# Proof:A/R partitions A

($1)$2 | $3 ($4) | $5 ($6)

In our example of an equivalence relation, we noted that the equivalence classes partition the set into disjoint subsets.

In fact, this is a general phenomenon, which we prove here. We begin with a definition:

Definition: Partition
A collection of subsets of a set form a partition of if:
1. The cover , i.e. .
2. The are disjoint, i.e. unless .

The Venn diagram of a partition looks like this:

Now we can prove the following claim:

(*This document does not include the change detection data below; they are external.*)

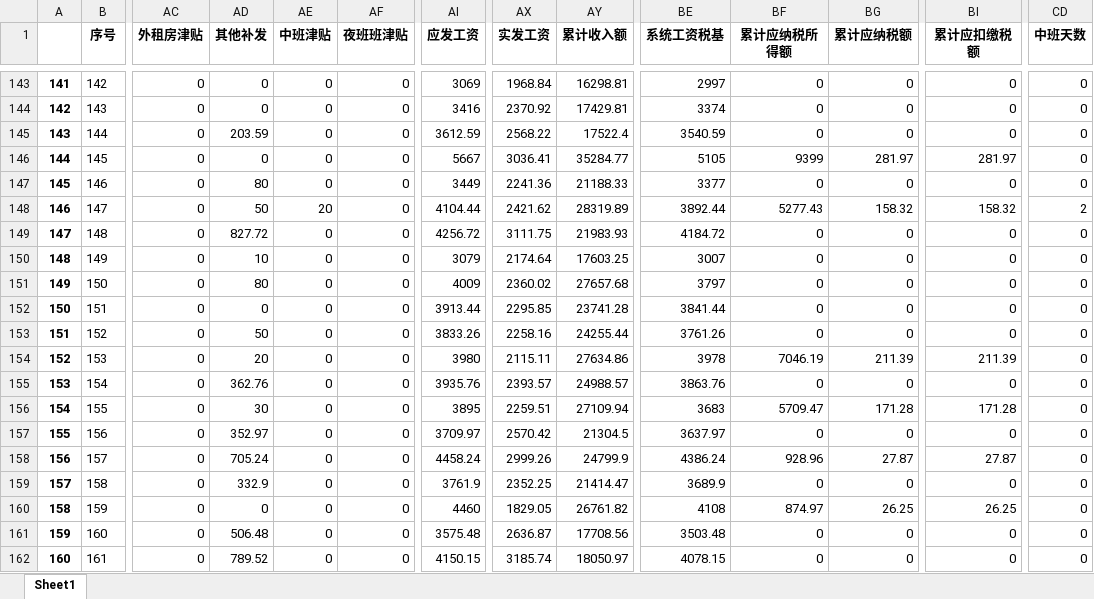
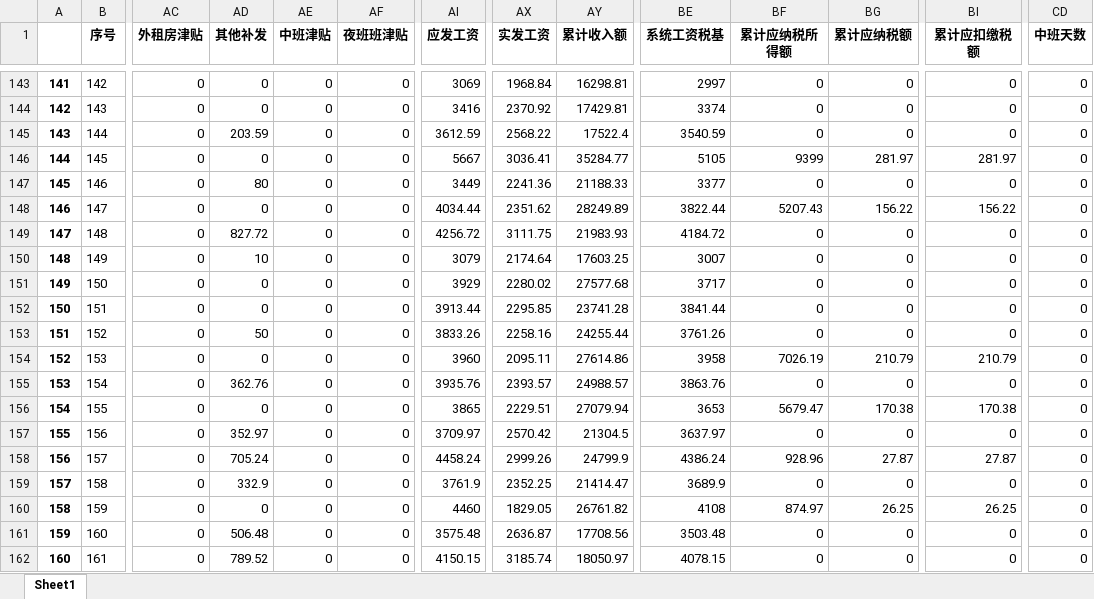
Before and after one commit to hegangzhangyang/forstudy, an Excel workbook: start/工资明细表.xlsx, sheet Sheet1, drawn as a sheet; only a part is shown, gaps mark what is left out; values as stored, in another font and other column widths than the file's, no borders; the diff covers the shown part only; the diff names each change by its address in the sheet, - before the commit and + after, or states it on an @@ line.

```diff
--- a/start/工资明细表.xlsx (sheet Sheet1)
+++ b/start/工资明细表.xlsx (sheet Sheet1)
-AD148 (其他补发): 50
+AD148 (其他补发): 0
-AE148 (中班津贴): 20
+AE148 (中班津贴): 0
-AI148 (应发工资): 4104.44
+AI148 (应发工资): 4034.44
-AX148 (实发工资): 2421.62
+AX148 (实发工资): 2351.62
-AY148 (累计收入额): 28319.89
+AY148 (累计收入额): 28249.89
-BE148 (系统工资税基): 3892.44
+BE148 (系统工资税基): 3822.44
-BF148 (累计应纳税所得额): 5277.43
+BF148 (累计应纳税所得额): 5207.43
-BG148 (累计应纳税额): 158.32
+BG148 (累计应纳税额): 156.22
-BI148 (累计应扣缴税额): 158.32
+BI148 (累计应扣缴税额): 156.22
-CD148 (中班天数): 2
+CD148 (中班天数): 0
-AD151 (其他补发): 80
+AD151 (其他补发): 0
-AI151 (应发工资): 4009
+AI151 (应发工资): 3929
-AX151 (实发工资): 2360.02
+AX151 (实发工资): 2280.02
-AY151 (累计收入额): 27657.68
+AY151 (累计收入额): 27577.68
-BE151 (系统工资税基): 3797
+BE151 (系统工资税基): 3717
-AD154 (其他补发): 20
+AD154 (其他补发): 0
-AI154 (应发工资): 3980
+AI154 (应发工资): 3960
-AX154 (实发工资): 2115.11
+AX154 (实发工资): 2095.11
-AY154 (累计收入额): 27634.86
+AY154 (累计收入额): 27614.86
-BE154 (系统工资税基): 3978
+BE154 (系统工资税基): 3958
-BF154 (累计应纳税所得额): 7046.19
+BF154 (累计应纳税所得额): 7026.19
-BG154 (累计应纳税额): 211.39
+BG154 (累计应纳税额): 210.79
-BI154 (累计应扣缴税额): 211.39
+BI154 (累计应扣缴税额): 210.79
-AD156 (其他补发): 30
+AD156 (其他补发): 0
-AI156 (应发工资): 3895
+AI156 (应发工资): 3865
-AX156 (实发工资): 2259.51
+AX156 (实发工资): 2229.51
-AY156 (累计收入额): 27109.94
+AY156 (累计收入额): 27079.94
-BE156 (系统工资税基): 3683
+BE156 (系统工资税基): 3653
-BF156 (累计应纳税所得额): 5709.47
+BF156 (累计应纳税所得额): 5679.47
-BG156 (累计应纳税额): 171.28
+BG156 (累计应纳税额): 170.38
-BI156 (累计应扣缴税额): 171.28
+BI156 (累计应扣缴税额): 170.38
```
Also changed, not shown: 304 edited cells elsewhere in this sheet, 自定义系统/3月考勤EXPORT.XLSX, 48 other files.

partitions . In other words,
1. Every element of is in some equivalence class, and
2. Two equivalence classes are either disjoint or identical
Proof:
For the first part, note that . This is because must be an equivalence relation, and is thus reflexive. This means so , and thus there exists some equivalence class containing .

For the second part, suppose that . We want to show that . We will show that ; the reverse direction is similar.

Choose an arbitrary ; we want to show that .

Since , we know that there exists some . By definition of ⟦a⟧ and ⟦b⟧, we have , , and as in the following picture:

We wish to show that . Since and is symmetric we have (arrow (i) in the picture below). We can then use transitivity to find that (since and ) (arrow (ii) in the picture below), and then again (since ) to conclude that (arrow (iii) in the picture below).

By definition, since , we have , as required.